Stack also reported the state’s COVID-19 mortality has dropped to 2.5% and is likely to settle at 1 or 1.5% -- to put that in perspective, 1% of Kentucky’s population is 45,000 people.
“If we were to lose 45,000 Kentuckians in one year -- that’s staggering,” he said.
Stack also expressed concern that it is too early to tell the long term effects of coronavirus, especially in children who may later develop chronic respiratory and cardiac ailments after contracting the virus.
“There’s a lot we don’t know,” Stack said. “Now, if none of this concerns you and all of these risks don’t matter, then it’s going to be hard for me to persuade you, but I get letters everyday that tell me there’s a lot of people in Kentucky that care quite a bit about this.
To prevent statewide shutdowns and case surges seen in other states, Beshear recently enacted statewide mask mandate, a 10-person limit on social gatherings, a delay of school start dates to mid-August and a two-week shutdown for all bars, per White House guidance. Restaurants, which health officials believe are connected to 17% of infection clusters, have been ordered to reduce indoor dining capacity to 25% and maximize outdoor seating when possible.
The governor announced a travel advisory earlier this month, asking Kentuckians to avoid traveling to states with high COVID-19 positivity rates, and if they do travel to hard-hit areas to quarantine for two weeks.
Beshear on Thursday renewed his call to employers to use telework when possible, use on-site preventative techniques like masks and temperature checks and other tips to stay healthy at work and stop the spread of the virus.
“These ten rules are really important, and when you start letting up on them, that’s when the virus gets out of control and unchecked,” Beshear said.
Contact tracing in Ky.
In order to contain the spread of COVID-19, Kentucky health officials will began contact tracing in mid-May, which involves health officials reaching out to individuals with whom COVID-19 infected people may have been in contact.
Kentuckians may be contacted by their local health departments to gather information or to give instructions if they have come in contact with someone who has COVID-19, and that may involve instructions to self-quarantine for a set amount of days or to advise people to monitor their symptoms.
On Wednesday, Mark Carter with the Cabinet of Health and Family Services said that 886 people, including tracers and investigators, are at work in Kentucky to monitor specific coronavirus cases in the state in order to stop its spread. Many people contacted by their local health department have been cooperative.

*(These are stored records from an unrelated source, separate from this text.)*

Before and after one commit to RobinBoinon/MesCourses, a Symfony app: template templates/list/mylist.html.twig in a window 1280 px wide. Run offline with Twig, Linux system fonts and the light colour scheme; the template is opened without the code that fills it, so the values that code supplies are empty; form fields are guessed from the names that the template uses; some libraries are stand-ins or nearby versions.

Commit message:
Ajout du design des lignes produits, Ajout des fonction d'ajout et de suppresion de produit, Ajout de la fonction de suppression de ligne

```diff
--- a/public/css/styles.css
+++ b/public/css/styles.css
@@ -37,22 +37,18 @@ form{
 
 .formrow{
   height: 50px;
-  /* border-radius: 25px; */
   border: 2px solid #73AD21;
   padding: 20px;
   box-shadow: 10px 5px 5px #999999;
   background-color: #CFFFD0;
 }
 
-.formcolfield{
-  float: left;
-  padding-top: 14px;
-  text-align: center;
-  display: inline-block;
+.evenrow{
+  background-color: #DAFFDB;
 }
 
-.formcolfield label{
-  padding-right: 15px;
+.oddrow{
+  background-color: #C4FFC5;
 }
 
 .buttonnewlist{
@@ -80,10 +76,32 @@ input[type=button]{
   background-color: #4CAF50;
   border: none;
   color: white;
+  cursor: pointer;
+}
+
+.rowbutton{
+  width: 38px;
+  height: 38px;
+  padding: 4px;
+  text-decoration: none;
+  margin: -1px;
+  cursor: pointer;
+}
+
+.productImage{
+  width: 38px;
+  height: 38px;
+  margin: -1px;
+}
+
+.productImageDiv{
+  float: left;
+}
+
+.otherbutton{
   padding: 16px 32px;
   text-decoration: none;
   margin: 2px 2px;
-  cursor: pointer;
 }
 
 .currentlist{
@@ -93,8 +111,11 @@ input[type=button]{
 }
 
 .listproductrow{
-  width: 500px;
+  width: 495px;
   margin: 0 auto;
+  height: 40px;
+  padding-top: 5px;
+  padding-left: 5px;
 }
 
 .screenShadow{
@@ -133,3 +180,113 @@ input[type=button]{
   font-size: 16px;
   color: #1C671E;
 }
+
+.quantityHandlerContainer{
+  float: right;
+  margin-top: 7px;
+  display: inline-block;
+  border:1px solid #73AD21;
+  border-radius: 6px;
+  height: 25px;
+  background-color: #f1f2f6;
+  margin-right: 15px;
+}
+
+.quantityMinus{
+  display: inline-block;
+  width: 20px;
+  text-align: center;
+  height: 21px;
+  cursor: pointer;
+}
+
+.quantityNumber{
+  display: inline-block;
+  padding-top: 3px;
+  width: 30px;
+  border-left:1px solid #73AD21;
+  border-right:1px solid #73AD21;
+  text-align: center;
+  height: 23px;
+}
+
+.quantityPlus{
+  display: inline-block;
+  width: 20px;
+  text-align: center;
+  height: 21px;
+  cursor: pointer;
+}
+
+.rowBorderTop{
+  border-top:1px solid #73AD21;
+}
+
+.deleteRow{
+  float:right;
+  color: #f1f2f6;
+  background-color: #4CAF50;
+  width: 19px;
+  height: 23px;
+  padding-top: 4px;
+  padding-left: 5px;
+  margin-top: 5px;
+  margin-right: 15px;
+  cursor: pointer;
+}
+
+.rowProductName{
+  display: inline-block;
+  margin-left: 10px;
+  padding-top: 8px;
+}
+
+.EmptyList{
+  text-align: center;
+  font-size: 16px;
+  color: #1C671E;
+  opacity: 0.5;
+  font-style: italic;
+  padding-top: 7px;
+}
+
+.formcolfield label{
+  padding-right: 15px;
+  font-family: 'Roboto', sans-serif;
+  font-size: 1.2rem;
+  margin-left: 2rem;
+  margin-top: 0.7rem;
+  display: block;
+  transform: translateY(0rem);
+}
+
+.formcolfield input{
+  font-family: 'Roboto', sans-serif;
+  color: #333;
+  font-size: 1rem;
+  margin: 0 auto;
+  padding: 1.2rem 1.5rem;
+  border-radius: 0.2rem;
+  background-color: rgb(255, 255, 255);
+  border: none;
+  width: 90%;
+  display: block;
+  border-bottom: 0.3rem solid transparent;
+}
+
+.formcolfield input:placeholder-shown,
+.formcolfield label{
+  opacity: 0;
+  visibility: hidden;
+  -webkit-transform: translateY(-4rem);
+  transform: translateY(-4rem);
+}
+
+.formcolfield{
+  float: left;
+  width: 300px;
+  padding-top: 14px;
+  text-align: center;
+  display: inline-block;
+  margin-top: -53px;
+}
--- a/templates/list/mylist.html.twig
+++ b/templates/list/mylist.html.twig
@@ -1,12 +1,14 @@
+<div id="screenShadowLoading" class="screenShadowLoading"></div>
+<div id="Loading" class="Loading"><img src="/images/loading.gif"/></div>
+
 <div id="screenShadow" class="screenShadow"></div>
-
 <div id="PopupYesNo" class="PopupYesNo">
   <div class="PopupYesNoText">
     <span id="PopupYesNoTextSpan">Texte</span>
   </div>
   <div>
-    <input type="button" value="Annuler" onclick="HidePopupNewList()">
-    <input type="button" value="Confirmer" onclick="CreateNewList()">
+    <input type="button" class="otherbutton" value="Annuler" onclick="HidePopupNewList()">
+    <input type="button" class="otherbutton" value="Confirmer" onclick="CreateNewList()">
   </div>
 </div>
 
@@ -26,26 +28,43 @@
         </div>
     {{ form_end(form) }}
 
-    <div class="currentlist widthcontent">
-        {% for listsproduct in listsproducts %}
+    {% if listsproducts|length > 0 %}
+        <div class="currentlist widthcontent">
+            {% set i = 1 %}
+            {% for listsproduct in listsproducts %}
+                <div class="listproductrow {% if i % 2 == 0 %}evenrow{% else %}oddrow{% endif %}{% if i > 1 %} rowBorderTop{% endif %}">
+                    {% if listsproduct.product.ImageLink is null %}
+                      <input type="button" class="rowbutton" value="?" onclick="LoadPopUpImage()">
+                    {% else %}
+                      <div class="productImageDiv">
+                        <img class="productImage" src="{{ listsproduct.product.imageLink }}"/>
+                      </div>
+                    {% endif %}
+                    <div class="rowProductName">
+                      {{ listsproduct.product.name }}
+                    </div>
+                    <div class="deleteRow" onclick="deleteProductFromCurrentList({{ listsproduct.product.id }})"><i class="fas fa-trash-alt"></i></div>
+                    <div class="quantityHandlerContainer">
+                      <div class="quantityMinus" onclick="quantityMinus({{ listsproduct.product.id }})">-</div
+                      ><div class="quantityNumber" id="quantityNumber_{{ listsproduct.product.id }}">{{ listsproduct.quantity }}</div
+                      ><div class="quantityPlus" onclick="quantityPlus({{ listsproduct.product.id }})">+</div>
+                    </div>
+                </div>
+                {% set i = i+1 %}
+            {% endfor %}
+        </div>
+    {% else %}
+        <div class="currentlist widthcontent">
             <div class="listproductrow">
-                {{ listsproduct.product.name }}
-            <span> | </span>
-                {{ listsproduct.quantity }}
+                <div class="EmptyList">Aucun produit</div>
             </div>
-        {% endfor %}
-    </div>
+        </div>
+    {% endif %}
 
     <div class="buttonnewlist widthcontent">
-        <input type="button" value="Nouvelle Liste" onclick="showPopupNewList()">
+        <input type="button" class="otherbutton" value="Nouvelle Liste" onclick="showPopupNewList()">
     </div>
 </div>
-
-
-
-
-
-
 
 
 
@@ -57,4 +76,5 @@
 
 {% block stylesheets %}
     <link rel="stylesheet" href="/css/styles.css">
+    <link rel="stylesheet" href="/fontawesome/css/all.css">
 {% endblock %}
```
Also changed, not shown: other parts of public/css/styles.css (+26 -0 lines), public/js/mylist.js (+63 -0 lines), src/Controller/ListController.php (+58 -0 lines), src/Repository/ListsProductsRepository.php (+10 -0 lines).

"We're making contact with 70 to 75% of people that are identified as contacts, and overwhelmingly ... they are being cooperative. They want to protect their health, they want to protect their loved ones," Carter said.

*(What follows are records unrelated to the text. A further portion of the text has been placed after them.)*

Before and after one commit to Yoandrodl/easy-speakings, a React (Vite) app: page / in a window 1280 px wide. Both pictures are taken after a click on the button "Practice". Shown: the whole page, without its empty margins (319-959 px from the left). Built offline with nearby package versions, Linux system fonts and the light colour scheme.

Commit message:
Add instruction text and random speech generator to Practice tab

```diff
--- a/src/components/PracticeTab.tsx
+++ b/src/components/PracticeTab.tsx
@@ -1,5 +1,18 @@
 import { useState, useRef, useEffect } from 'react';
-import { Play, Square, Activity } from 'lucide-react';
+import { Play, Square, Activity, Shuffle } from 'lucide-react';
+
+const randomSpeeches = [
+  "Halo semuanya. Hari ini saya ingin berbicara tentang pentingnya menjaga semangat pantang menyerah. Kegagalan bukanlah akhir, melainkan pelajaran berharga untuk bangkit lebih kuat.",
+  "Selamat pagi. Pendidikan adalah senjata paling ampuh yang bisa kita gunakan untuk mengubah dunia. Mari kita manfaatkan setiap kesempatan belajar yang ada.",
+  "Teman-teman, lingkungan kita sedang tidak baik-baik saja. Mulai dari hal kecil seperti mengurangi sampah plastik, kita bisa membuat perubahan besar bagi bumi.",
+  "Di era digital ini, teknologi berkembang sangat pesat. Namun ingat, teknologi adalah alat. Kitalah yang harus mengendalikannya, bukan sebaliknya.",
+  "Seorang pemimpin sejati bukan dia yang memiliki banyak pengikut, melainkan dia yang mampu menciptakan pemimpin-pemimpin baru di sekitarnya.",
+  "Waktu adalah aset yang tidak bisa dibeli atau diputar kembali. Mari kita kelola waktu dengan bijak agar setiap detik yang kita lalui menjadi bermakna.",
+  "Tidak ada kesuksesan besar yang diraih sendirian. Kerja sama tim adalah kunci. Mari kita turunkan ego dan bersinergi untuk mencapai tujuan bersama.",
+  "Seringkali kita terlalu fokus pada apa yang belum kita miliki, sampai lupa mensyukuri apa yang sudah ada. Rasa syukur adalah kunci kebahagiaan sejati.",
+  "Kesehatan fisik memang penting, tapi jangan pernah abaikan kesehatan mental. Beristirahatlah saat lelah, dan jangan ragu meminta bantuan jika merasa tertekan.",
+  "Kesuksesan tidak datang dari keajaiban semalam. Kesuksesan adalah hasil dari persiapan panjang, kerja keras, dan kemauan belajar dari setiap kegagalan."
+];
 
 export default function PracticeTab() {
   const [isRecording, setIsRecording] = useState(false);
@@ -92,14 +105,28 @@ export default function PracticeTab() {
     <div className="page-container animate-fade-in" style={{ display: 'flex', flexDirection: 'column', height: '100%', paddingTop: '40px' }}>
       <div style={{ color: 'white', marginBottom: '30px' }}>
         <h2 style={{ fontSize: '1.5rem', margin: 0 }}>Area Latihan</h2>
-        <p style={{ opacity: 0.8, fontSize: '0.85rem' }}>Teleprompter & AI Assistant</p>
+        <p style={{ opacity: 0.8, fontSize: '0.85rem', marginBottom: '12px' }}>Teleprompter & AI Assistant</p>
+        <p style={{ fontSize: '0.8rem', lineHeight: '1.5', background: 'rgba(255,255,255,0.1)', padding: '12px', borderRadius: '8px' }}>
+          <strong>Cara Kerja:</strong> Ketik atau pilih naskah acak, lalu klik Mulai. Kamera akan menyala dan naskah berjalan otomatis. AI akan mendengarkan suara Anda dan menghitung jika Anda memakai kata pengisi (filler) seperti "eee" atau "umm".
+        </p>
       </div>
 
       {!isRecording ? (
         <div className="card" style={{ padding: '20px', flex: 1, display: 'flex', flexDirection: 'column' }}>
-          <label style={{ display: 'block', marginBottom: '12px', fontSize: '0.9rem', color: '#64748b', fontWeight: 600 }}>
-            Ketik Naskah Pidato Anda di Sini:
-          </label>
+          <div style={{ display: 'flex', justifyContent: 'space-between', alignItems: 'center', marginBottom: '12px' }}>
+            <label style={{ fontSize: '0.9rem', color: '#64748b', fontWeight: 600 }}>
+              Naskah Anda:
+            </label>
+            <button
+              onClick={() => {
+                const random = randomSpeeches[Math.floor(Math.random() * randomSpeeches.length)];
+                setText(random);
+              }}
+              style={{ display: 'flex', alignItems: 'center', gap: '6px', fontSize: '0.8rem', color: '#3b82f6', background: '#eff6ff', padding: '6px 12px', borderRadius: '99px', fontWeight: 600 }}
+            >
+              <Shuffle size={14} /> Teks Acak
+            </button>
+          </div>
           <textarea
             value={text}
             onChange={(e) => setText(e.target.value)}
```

He said 63 more contact tracers will be added by Aug. 4, with more coming in September.
More Ky. case numbers
In 248 of Kentucky's long-term care facilities, 2,442 residents and 1,352 staff have tested positive for the virus, and 473 residents and four staff members have reportedly died of the virus as of Thursday.
In 51 of Kentucky's day care facilities, 44 staff and 40 children have tested positive for the virus.
Kentucky has administered 621,206 COVID-19 tests so far, and more than 7,495 people have recovered from the virus. To find a coronavirus testing location near you, click here.
Additionally, NKY Health reported that 2,551 people in Boone, Campbell, Kenton and Grant counties have tested positive for coronavirus since March, and 80 people have died of the virus. As of Thursday, 1,713 people have recovered from the virus.
Watch a replay of the briefing in the player below: